As the Moody’s Analytics Structured Issuer Solutions team continues to interact with borrowers and lenders through this time of COVID-19 and low term securitization volumes, it is important to understand ramifications within the broader asset-based lending markets. We continue to review how borrowers can source liquidity and how lenders are evolving practices to meet the market’s needs.
This month’s Cheeseburger in Paradis takes a closer look at the potential fallout for the asset-based lending sector. We highlight those who rely on the sector for liquidity, ways Moody’s Analytics Structured Issuer Solutions team is working to assist in isolating anomalies, optimizing borrowers’ needs within this market, and available utilities to assist in streamlining the submission and reconciliation of the borrower/lender relationship.
The start of any new month is a critical indicator for the financial positioning of every business, but none more so than those at risk of financial and cashflow stress. In a normal month, especially in recent years of general economic growth, research demonstrates that around 85% of invoices/current receivables are settled within the first 10 business days.
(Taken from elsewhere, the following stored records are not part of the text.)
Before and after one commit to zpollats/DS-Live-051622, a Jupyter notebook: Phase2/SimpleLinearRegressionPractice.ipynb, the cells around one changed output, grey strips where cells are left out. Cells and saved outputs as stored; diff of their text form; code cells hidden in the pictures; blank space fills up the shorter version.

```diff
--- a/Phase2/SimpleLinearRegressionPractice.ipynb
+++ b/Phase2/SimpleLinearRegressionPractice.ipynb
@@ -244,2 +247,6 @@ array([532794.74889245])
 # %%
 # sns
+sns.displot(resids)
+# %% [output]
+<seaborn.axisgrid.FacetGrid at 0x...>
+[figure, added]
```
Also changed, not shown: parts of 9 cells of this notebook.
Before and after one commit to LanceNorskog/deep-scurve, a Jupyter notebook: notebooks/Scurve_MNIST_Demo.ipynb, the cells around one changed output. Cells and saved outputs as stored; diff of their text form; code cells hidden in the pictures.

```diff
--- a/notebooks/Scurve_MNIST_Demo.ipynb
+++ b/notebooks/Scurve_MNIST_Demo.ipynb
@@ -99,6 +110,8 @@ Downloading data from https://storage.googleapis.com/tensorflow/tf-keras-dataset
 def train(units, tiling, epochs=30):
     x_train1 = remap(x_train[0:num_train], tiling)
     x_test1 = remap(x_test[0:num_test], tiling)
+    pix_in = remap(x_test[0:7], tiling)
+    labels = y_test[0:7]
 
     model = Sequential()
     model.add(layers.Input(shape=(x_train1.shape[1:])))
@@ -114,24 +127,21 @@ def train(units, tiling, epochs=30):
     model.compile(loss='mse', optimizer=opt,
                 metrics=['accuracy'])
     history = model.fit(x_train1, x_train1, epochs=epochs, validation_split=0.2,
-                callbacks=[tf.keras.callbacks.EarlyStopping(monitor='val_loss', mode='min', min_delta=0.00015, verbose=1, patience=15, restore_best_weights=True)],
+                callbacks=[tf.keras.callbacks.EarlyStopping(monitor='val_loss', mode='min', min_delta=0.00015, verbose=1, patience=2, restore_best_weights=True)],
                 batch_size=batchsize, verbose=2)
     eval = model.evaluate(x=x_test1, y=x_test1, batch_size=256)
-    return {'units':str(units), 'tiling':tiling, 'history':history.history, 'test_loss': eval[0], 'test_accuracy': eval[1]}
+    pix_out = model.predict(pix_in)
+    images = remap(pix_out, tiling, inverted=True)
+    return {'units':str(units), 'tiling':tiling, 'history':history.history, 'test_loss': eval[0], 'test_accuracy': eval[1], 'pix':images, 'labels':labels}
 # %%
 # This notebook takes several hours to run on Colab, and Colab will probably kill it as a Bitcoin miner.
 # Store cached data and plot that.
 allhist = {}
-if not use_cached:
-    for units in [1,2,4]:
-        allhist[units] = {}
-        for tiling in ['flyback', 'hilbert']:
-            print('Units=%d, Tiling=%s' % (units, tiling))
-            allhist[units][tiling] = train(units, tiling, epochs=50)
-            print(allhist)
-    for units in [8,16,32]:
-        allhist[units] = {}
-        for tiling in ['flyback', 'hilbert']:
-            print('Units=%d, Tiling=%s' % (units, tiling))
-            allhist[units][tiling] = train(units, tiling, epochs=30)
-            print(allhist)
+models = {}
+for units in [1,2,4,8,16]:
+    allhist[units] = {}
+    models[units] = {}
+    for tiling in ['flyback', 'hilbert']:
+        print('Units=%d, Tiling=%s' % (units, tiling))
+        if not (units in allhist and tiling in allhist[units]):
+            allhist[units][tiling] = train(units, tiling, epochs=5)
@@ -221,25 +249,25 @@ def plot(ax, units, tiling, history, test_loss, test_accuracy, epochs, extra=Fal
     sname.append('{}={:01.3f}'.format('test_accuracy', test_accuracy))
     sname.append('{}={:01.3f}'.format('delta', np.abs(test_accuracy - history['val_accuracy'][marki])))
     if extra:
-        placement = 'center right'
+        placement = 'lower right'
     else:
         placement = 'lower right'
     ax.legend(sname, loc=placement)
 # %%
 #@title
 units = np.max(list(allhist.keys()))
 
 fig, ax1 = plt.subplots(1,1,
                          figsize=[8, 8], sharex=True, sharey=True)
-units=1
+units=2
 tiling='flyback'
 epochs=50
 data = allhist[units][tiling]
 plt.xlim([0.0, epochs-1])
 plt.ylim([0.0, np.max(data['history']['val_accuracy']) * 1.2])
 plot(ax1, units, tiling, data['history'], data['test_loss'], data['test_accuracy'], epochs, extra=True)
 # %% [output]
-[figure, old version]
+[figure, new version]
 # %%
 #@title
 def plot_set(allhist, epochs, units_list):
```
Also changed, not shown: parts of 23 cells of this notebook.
The third quarter will be an interesting barometer in understanding the working capital implications for businesses, especially, again, those that initiated broad payment deferral programs. If, as anticipated, payments continue to slow down materially, and additional government-based stimulus does not quickly make it into the markets, we are likely to see a large number of businesses breach their debt service compliance covenants. These businesses will be forced to borrow at unfavorable rates. Although many borrowers may have taken advantage of re-financing opportunities when the pandemic hit, it is still likely that existing and new originations will impact cost of funding and liquidity.
Lenders will need to consider their response and associated ramifications carefully as lending portfolios are almost certain to come under credit stress. Opportunities for new lending are scarce as there is attrition in the borrower market. Further, an influx of nonbank lenders look to gain market share from the global banks. New funding opportunities continue to be discussed virtually, which is not ideal and thus it is more likely in the short-term that credit analysis and risk functions will be focused on managing existing borrower client’ challenges instead of writing new deals. This is especially true if there is no current business relationship. That being said, we have heard from lenders that there should be a significant uplift in deals once businesses can physically start returning to work. This will call upon ABL related funding to help businesses recover and grow, albeit with heightened scrutiny and potentially tightened underwriting standards.
As we have seen, many have reacted to the stress of reduced liquidity by monitoring and/or delaying their debt. This course of action is undertaken so that unpaid invoices don’t go beyond the recourse period, thus increasing reported delinquencies and/or write-offs. It was conceivable that this type of activity wouldn’t become visible in the data for two to three months – giving some businesses an extended stay. However, the third quarter timeframe will likely bring any credit issues to light. Additionally, the current economic climate could lead to a potential increase in the level of pre-invoicing. As business owners look to maintain working capital to keep their business afloat, many are leveraging borrower prepayments in an effort to fund day-to-day operations in the near term, thus potentially postponing risk to later periods when economic stability returns.
It’s clear that for our market, and society as a whole, to return to a thriving financial stalwart, we must all be in it together. Businesses and lenders need to keep the lines of communication open. Lenders are expecting a continued, although hopefully muted, shortfall in payments during the crisis and are identifying the sectors and sub-sectors likely to be most impacted. Lenders will naturally want to understand how they can help businesses survive the coming months. In times such as these, it is imperative to have a clear understanding of how best to monetize and reconcile assets, provide clear and transparent communication between the borrower/lender, and deploy sophisticated automated processes to ensure optimization to the funding process.
Moody’s Analytics is in a unique position to assist both borrowers/lenders within the structured finance markets to adopt procedures that will advance the funding process and streamline interactions. Our solutions enable those in capital markets/treasury roles to seamlessly interact with pledged and unencumbered assets, assist in ensuring compliance with structure specific criteria, and perform advanced analytics ensuring borrowers can maximize funding requirements.
Conversely, Moody’s Analytics’ lender-based modules assist in streamlining the ingestion, normalization and analysis of diverse data across a multitude of asset types, borrowers and formats. This improves monitoring process and risk assessment function, along with ensuring that historical trend analysis by facility or across a portfolio can be performed. Additionally, an ability to fully reconcile or validate compliance and other reported results is available.
It is certain that the remainder of 2020 will be trying for borrowers and lenders alike. However, we continue to develop products to meet the changing demands of our clients, whether in asset class expansion, credit monitoring requirements, or, dealing with the evolving financial implications of an ongoing global pandemic.